Purpose This study explores the effect of glaucomatous visual field defects on several neuropsychological tests that are often used in research and in clinical settings. Methods Nineteen glaucoma patients and nineteen healthy participants, which are current drivers and older than 65 years old were included. All participants completed the Montreal Cognitive Assessment (MoCA), the Trail Making Test (TMT), the Benton Visual Retention Test (BVRT), the Snellgrove Maze Task (SMT) and the Digit Span Test (DST). All participants were also tested on contrast sensitivity and near and far visual acuity. For the glaucoma patients, visual field tests were downloaded from hospital servers. Results On the MoCA test, glaucoma patients scored lower than the healthy group, but not significantly. On the MoCA-Blind, the difference was statistically significant. Glaucoma patients also had lower percentile scores on the TMT, with a significant difference in the TMT-A, but this difference largely disappeared in the calculated TMT B-A index, which isolates the cognitive component. The BVRT and SMT showed no significant differences between both groups. In the only non-visual test, the DST, glaucoma patients outperformed the healthy group. Glaucoma severity did not influence results, except for the BVRT on which the moderate/severe group has better scores. Conclusion Using visual items might lead to conclusions about cognition when it should be one about vision. Therefore, careful selection of tests is needed when examining cognition in glaucoma patients.

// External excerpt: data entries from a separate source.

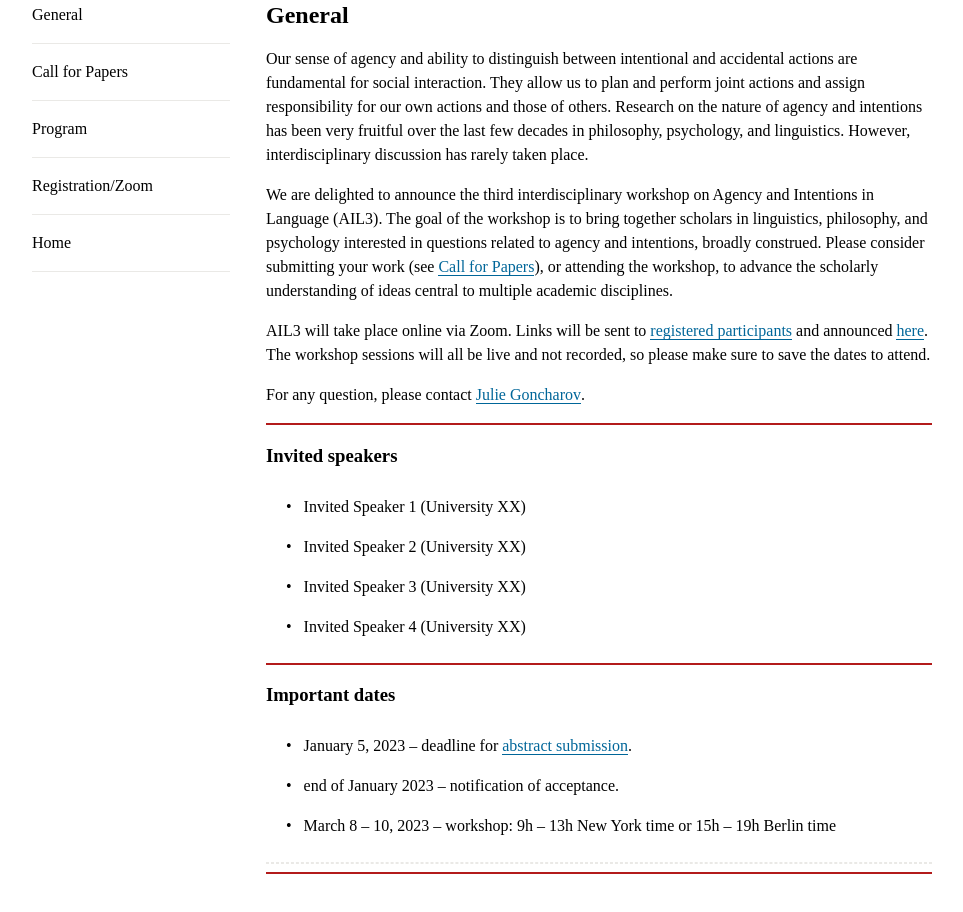
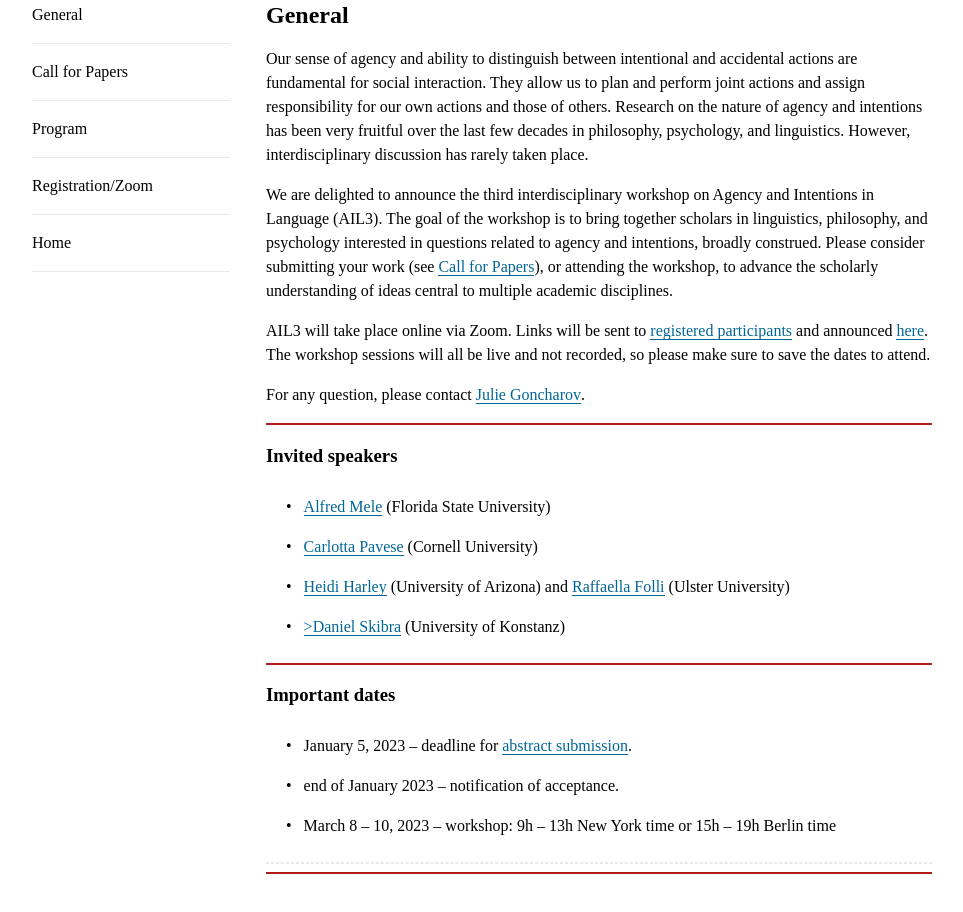
Before and after one commit to ail-workshop/AIL3-Workshop, a plain HTML site: page index.html in a window 1280 px wide. Shown: the part 593-1505 px from the top of the page, without its empty margins (158-1121 px from the left). Drawn offline with Linux system fonts and the light colour scheme.

Commit message:
corrected invitees

```diff
--- a/index.html
+++ b/index.html
@@ -80,16 +80,16 @@
             <h3>Invited speakers</h3>                                         <!-- modify section and css for emoji -->
             <ul id="speakers">
               <li>
-                Invited Speaker 1 (University XX)
+               <a href="https://philosophy.fsu.edu/alfred-mele">Alfred Mele</a> (Florida State University)
               </li>
               <li>
-                Invited Speaker 2 (University XX)
+               <a href="https://www.carlottapavese.org/">Carlotta Pavese</a> (Cornell University)
               </li>
               <li>
-                Invited Speaker 3 (University XX)
+               <a href="http://heidiharley.com/">Heidi Harley</a> (University of Arizona) and <a href="https://www.ulster.ac.uk/staff/r-folli">Raffaella Folli</a> (Ulster University)
               </li>
               <li>
-                Invited Speaker 4 (University XX)
+               <a href="http://danielskibra.weebly.com">>Daniel Skibra</a> (University of Konstanz)
               </li>
             </ul>
             <hr>
```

- neuropsychological testing
- visual field defects
- fitness to drive
- MONTREAL COGNITIVE ASSESSMENT